The records below are split into lines. How many of those lines contain the string "host"? Reply with the number only.
++++ Record excerpts ++++
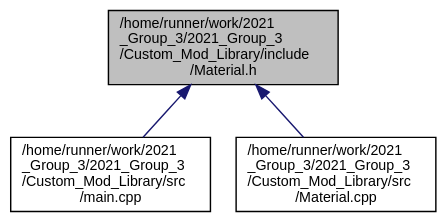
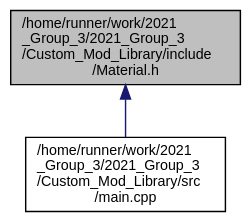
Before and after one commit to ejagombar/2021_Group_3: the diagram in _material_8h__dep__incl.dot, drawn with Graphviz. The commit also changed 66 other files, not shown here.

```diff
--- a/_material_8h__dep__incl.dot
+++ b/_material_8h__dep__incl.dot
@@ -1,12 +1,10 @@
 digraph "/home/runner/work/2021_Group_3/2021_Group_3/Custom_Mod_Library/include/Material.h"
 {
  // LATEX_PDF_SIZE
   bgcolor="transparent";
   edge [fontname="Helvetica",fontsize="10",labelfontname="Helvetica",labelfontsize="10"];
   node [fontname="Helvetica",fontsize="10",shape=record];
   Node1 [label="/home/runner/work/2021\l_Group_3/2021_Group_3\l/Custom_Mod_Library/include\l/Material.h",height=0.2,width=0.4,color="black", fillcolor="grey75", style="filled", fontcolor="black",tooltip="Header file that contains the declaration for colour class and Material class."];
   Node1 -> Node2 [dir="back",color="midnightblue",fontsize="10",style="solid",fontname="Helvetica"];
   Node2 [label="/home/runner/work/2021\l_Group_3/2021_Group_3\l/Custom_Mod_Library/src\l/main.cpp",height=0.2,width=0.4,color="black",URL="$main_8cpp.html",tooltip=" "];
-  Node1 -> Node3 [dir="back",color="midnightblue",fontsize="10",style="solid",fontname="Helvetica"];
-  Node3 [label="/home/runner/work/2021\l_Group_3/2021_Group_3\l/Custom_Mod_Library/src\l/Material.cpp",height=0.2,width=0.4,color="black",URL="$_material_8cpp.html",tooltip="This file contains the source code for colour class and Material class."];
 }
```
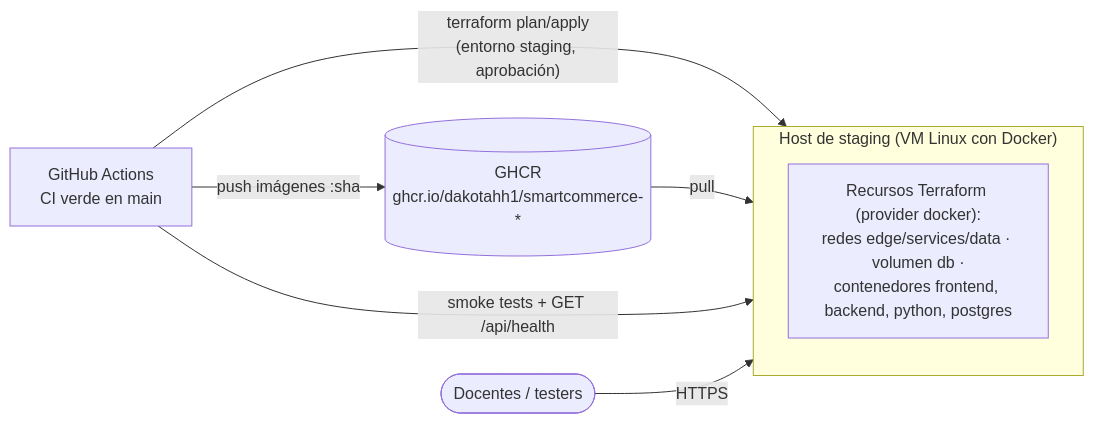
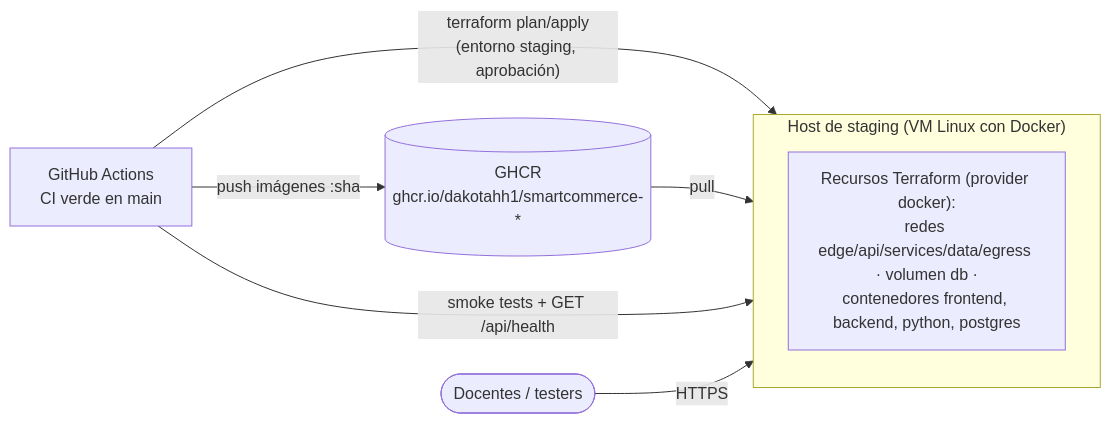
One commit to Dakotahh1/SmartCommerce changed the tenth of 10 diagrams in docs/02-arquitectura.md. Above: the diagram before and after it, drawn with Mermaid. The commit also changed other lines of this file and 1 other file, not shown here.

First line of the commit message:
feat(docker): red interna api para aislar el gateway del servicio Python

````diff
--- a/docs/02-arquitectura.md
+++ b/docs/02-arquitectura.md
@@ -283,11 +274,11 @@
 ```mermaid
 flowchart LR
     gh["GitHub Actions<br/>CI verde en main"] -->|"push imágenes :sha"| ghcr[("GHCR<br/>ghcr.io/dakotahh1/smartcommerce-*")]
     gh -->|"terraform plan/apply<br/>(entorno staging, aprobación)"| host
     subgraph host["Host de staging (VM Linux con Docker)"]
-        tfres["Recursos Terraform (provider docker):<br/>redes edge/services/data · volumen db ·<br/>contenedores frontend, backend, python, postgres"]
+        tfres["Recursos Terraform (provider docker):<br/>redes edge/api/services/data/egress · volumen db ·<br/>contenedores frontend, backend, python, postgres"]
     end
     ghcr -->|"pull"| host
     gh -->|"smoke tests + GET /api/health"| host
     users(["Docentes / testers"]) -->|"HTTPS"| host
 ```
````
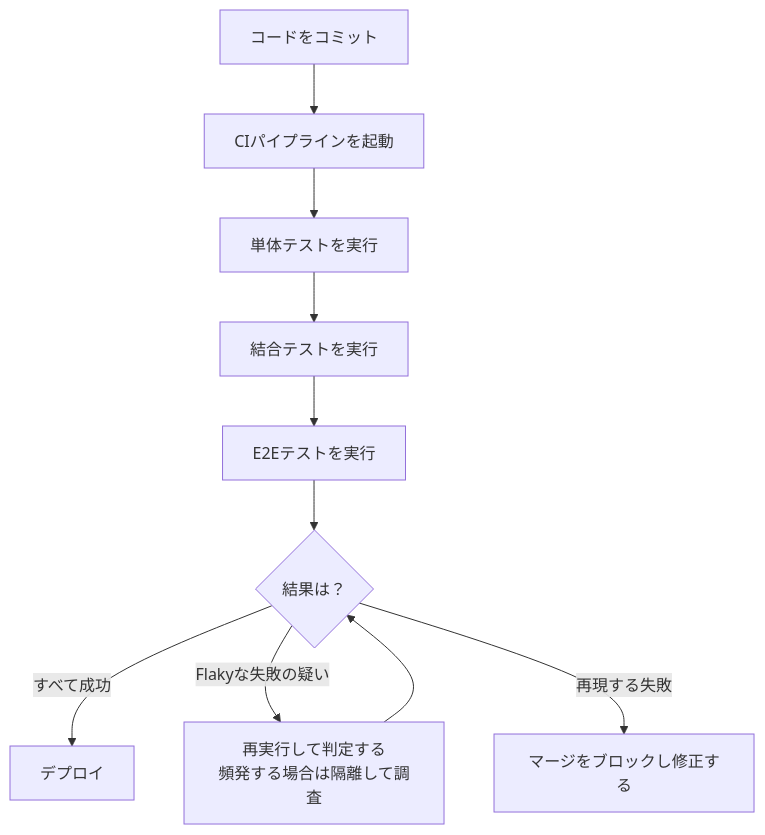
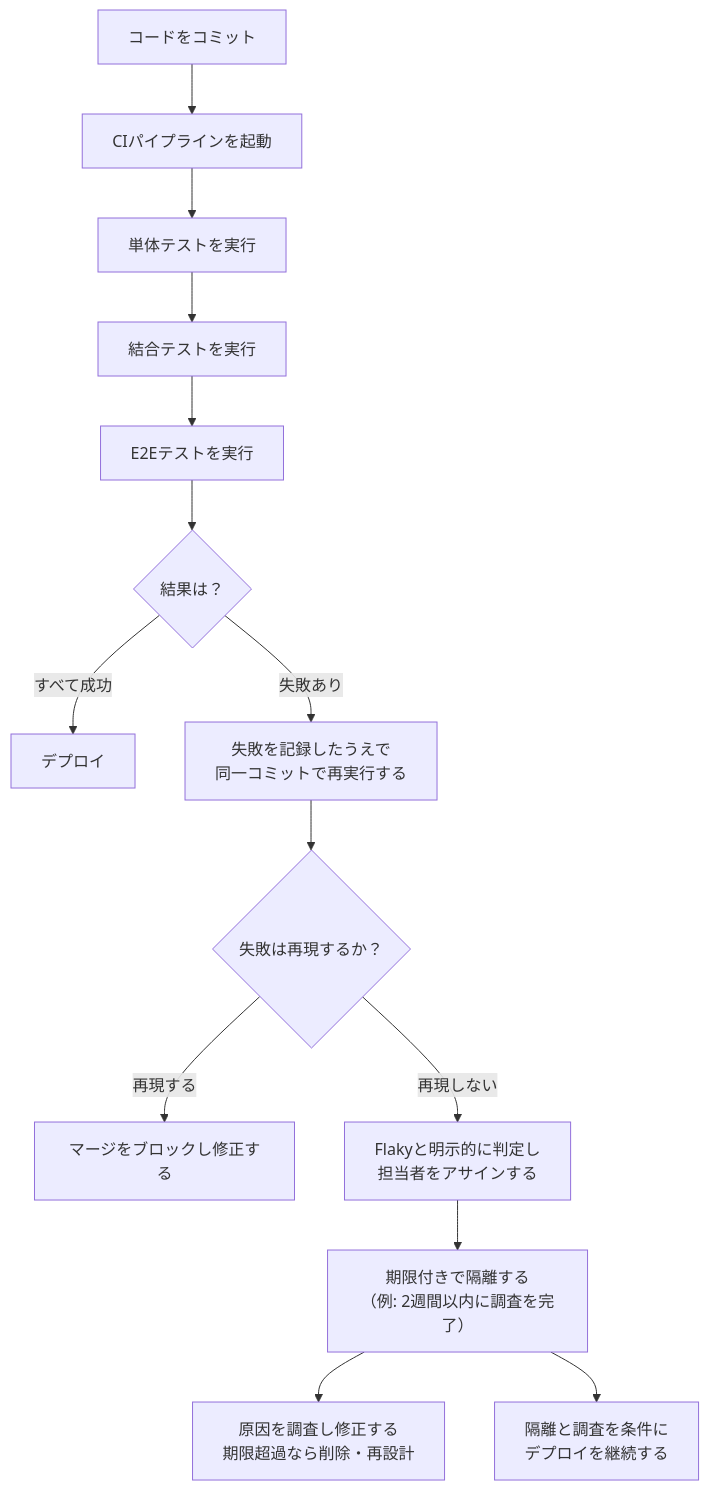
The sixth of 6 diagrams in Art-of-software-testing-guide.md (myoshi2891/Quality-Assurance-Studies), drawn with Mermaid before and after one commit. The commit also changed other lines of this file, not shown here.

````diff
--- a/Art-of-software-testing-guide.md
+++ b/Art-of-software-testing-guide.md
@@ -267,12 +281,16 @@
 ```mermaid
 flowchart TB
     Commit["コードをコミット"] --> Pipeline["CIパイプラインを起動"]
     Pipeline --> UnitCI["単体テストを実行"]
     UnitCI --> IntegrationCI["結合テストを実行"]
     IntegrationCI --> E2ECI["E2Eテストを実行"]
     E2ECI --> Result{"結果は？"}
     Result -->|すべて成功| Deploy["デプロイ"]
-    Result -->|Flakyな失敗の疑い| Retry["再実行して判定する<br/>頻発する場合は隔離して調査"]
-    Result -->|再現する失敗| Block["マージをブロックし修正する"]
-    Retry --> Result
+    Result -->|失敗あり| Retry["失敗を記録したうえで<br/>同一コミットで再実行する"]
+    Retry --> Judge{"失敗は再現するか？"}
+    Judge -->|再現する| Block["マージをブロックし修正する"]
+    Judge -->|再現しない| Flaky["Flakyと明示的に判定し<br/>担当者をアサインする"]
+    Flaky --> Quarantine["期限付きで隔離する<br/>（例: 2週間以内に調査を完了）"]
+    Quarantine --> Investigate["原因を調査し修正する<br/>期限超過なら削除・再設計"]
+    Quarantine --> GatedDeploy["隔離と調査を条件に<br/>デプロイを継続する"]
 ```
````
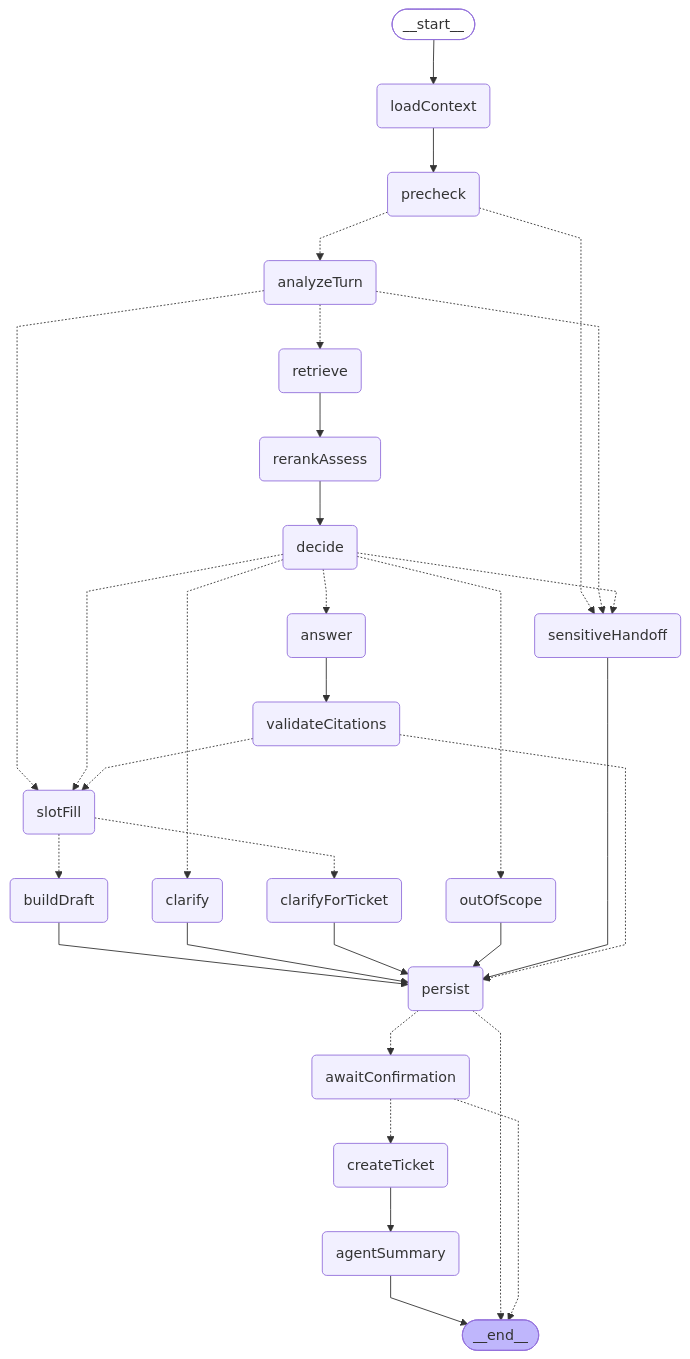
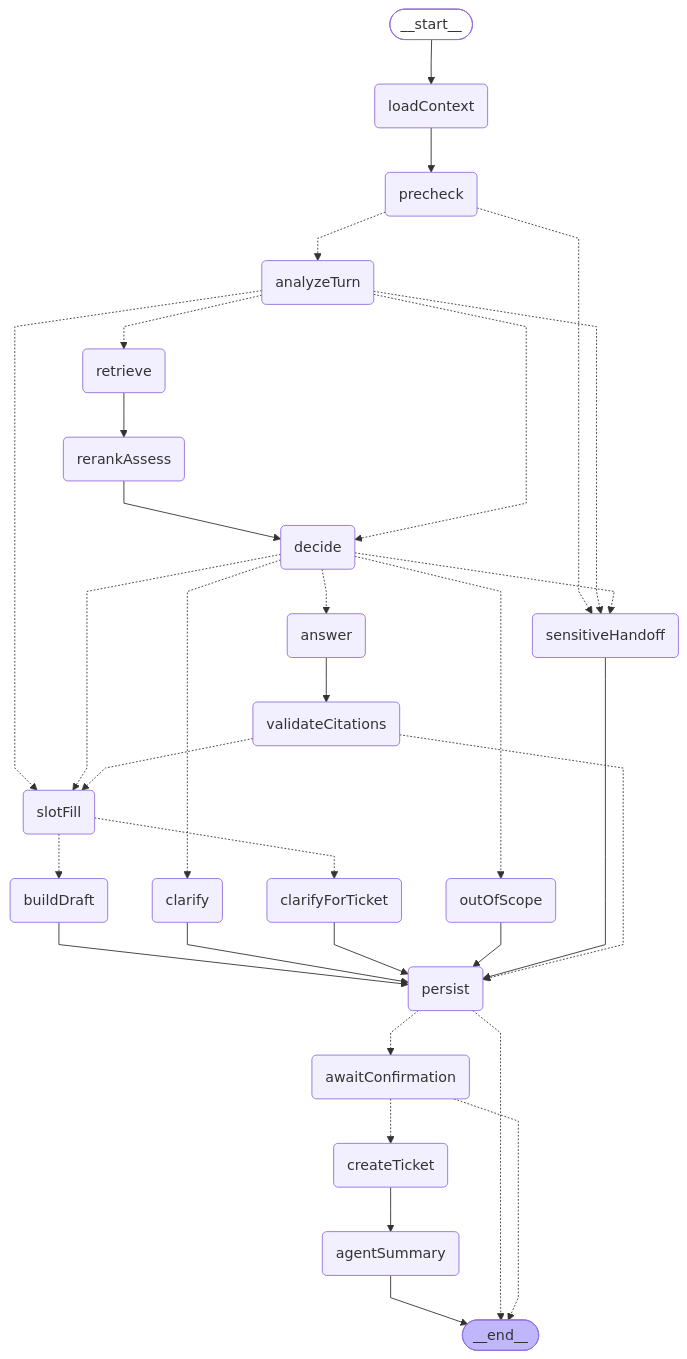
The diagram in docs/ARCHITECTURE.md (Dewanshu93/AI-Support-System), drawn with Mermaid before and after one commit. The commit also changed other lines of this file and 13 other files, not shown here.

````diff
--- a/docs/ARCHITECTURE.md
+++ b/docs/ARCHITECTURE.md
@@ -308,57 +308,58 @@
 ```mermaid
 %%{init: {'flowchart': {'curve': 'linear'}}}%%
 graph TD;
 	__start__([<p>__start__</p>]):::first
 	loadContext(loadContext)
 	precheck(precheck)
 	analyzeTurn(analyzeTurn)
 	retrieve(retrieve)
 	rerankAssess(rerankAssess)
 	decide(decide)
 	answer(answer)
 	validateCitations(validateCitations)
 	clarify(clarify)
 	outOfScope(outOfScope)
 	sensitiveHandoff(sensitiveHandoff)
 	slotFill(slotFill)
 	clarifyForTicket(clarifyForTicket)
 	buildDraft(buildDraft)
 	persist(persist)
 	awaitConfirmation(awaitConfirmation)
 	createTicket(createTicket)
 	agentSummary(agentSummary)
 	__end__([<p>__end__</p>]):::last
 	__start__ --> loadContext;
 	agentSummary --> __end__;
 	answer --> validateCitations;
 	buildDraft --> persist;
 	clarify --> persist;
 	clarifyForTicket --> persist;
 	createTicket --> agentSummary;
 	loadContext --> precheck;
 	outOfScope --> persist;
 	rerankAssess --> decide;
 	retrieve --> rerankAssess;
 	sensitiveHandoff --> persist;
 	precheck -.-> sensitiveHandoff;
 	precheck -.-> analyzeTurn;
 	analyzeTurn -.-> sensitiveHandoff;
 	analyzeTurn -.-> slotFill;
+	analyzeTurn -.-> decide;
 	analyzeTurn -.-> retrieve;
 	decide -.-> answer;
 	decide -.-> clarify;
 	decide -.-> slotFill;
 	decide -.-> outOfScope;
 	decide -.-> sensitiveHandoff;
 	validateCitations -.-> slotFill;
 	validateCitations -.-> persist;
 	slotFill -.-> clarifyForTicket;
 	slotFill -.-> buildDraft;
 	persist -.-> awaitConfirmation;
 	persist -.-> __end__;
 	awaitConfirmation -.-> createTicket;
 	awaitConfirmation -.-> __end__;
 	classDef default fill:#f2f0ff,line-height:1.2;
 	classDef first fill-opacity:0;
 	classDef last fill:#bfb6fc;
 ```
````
++++
» **Task response**:
5